THE TASK ▸ In this exercise, every entry below is to be reproduced word for word.

[Start of section]

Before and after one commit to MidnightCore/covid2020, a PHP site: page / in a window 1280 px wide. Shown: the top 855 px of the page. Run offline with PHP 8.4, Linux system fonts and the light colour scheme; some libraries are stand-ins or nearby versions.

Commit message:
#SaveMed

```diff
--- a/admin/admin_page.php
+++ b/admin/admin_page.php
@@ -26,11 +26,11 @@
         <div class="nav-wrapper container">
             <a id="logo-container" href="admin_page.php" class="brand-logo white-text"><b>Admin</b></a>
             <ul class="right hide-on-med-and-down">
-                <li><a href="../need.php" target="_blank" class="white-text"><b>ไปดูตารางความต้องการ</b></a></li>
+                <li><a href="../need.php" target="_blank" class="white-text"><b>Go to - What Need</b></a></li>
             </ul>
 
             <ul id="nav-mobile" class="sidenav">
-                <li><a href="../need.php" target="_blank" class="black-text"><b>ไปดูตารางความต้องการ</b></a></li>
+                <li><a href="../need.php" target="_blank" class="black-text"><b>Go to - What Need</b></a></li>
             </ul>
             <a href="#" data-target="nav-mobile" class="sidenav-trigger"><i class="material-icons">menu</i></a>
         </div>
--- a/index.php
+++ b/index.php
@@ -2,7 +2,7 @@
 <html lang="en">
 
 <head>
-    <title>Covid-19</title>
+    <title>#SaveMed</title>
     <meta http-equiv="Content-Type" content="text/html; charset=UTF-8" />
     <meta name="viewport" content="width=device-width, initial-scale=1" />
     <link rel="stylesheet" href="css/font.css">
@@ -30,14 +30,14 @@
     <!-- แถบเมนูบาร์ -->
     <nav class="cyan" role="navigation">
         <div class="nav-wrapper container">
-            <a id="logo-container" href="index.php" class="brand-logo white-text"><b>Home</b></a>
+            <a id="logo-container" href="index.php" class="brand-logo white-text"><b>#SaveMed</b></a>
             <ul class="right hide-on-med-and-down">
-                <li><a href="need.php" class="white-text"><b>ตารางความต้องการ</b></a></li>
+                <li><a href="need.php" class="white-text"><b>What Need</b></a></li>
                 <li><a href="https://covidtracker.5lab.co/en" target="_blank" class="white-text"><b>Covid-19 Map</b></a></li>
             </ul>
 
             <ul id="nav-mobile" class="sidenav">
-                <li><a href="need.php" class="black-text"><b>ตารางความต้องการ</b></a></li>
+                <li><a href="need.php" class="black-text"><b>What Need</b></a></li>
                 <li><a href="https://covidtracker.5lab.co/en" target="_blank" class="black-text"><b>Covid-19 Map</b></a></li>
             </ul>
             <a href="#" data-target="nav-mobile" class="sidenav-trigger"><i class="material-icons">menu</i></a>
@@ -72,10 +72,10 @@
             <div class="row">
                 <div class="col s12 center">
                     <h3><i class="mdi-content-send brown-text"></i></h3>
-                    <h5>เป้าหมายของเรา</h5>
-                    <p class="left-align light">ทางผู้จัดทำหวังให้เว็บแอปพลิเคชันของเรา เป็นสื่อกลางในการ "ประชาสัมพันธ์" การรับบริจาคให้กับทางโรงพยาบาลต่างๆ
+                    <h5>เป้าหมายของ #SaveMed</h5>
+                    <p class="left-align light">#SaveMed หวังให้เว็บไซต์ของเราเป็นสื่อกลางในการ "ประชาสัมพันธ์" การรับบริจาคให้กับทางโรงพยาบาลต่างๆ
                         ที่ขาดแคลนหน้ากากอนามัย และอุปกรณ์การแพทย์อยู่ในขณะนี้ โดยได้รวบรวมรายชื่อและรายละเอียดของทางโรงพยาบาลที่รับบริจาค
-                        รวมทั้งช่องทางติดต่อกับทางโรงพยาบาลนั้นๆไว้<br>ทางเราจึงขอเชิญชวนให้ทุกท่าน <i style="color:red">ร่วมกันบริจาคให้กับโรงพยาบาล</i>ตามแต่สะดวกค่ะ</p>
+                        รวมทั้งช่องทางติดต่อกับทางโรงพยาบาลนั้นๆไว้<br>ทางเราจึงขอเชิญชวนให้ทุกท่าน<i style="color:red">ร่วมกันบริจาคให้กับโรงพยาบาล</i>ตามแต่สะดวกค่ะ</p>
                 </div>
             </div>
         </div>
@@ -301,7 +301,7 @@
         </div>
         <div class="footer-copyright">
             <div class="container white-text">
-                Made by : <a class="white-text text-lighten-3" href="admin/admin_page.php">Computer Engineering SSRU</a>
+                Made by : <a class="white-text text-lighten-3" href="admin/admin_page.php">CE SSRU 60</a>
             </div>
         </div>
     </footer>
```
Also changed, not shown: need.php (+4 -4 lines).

[End of section]

RESULT OF THE TASK ▸
Before and after one commit to MidnightCore/covid2020, a PHP site: page / in a window 1280 px wide. Shown: the top 855 px of the page. Run offline with PHP 8.4, Linux system fonts and the light colour scheme; some libraries are stand-ins or nearby versions.

Commit message:
#SaveMed

```diff
--- a/admin/admin_page.php
+++ b/admin/admin_page.php
@@ -26,11 +26,11 @@
         <div class="nav-wrapper container">
             <a id="logo-container" href="admin_page.php" class="brand-logo white-text"><b>Admin</b></a>
             <ul class="right hide-on-med-and-down">
-                <li><a href="../need.php" target="_blank" class="white-text"><b>ไปดูตารางความต้องการ</b></a></li>
+                <li><a href="../need.php" target="_blank" class="white-text"><b>Go to - What Need</b></a></li>
             </ul>
 
             <ul id="nav-mobile" class="sidenav">
-                <li><a href="../need.php" target="_blank" class="black-text"><b>ไปดูตารางความต้องการ</b></a></li>
+                <li><a href="../need.php" target="_blank" class="black-text"><b>Go to - What Need</b></a></li>
             </ul>
             <a href="#" data-target="nav-mobile" class="sidenav-trigger"><i class="material-icons">menu</i></a>
         </div>
--- a/index.php
+++ b/index.php
@@ -2,7 +2,7 @@
 <html lang="en">
 
 <head>
-    <title>Covid-19</title>
+    <title>#SaveMed</title>
     <meta http-equiv="Content-Type" content="text/html; charset=UTF-8" />
     <meta name="viewport" content="width=device-width, initial-scale=1" />
     <link rel="stylesheet" href="css/font.css">
@@ -30,14 +30,14 @@
     <!-- แถบเมนูบาร์ -->
     <nav class="cyan" role="navigation">
         <div class="nav-wrapper container">
-            <a id="logo-container" href="index.php" class="brand-logo white-text"><b>Home</b></a>
+            <a id="logo-container" href="index.php" class="brand-logo white-text"><b>#SaveMed</b></a>
             <ul class="right hide-on-med-and-down">
-                <li><a href="need.php" class="white-text"><b>ตารางความต้องการ</b></a></li>
+                <li><a href="need.php" class="white-text"><b>What Need</b></a></li>
                 <li><a href="https://covidtracker.5lab.co/en" target="_blank" class="white-text"><b>Covid-19 Map</b></a></li>
             </ul>
 
             <ul id="nav-mobile" class="sidenav">
-                <li><a href="need.php" class="black-text"><b>ตารางความต้องการ</b></a></li>
+                <li><a href="need.php" class="black-text"><b>What Need</b></a></li>
                 <li><a href="https://covidtracker.5lab.co/en" target="_blank" class="black-text"><b>Covid-19 Map</b></a></li>
             </ul>
             <a href="#" data-target="nav-mobile" class="sidenav-trigger"><i class="material-icons">menu</i></a>
@@ -72,10 +72,10 @@
             <div class="row">
                 <div class="col s12 center">
                     <h3><i class="mdi-content-send brown-text"></i></h3>
-                    <h5>เป้าหมายของเรา</h5>
-                    <p class="left-align light">ทางผู้จัดทำหวังให้เว็บแอปพลิเคชันของเรา เป็นสื่อกลางในการ "ประชาสัมพันธ์" การรับบริจาคให้กับทางโรงพยาบาลต่างๆ
+                    <h5>เป้าหมายของ #SaveMed</h5>
+                    <p class="left-align light">#SaveMed หวังให้เว็บไซต์ของเราเป็นสื่อกลางในการ "ประชาสัมพันธ์" การรับบริจาคให้กับทางโรงพยาบาลต่างๆ
                         ที่ขาดแคลนหน้ากากอนามัย และอุปกรณ์การแพทย์อยู่ในขณะนี้ โดยได้รวบรวมรายชื่อและรายละเอียดของทางโรงพยาบาลที่รับบริจาค
-                        รวมทั้งช่องทางติดต่อกับทางโรงพยาบาลนั้นๆไว้<br>ทางเราจึงขอเชิญชวนให้ทุกท่าน <i style="color:red">ร่วมกันบริจาคให้กับโรงพยาบาล</i>ตามแต่สะดวกค่ะ</p>
+                        รวมทั้งช่องทางติดต่อกับทางโรงพยาบาลนั้นๆไว้<br>ทางเราจึงขอเชิญชวนให้ทุกท่าน<i style="color:red">ร่วมกันบริจาคให้กับโรงพยาบาล</i>ตามแต่สะดวกค่ะ</p>
                 </div>
             </div>
         </div>
@@ -301,7 +301,7 @@
         </div>
         <div class="footer-copyright">
             <div class="container white-text">
-                Made by : <a class="white-text text-lighten-3" href="admin/admin_page.php">Computer Engineering SSRU</a>
+                Made by : <a class="white-text text-lighten-3" href="admin/admin_page.php">CE SSRU 60</a>
             </div>
         </div>
     </footer>
```
Also changed, not shown: need.php (+4 -4 lines).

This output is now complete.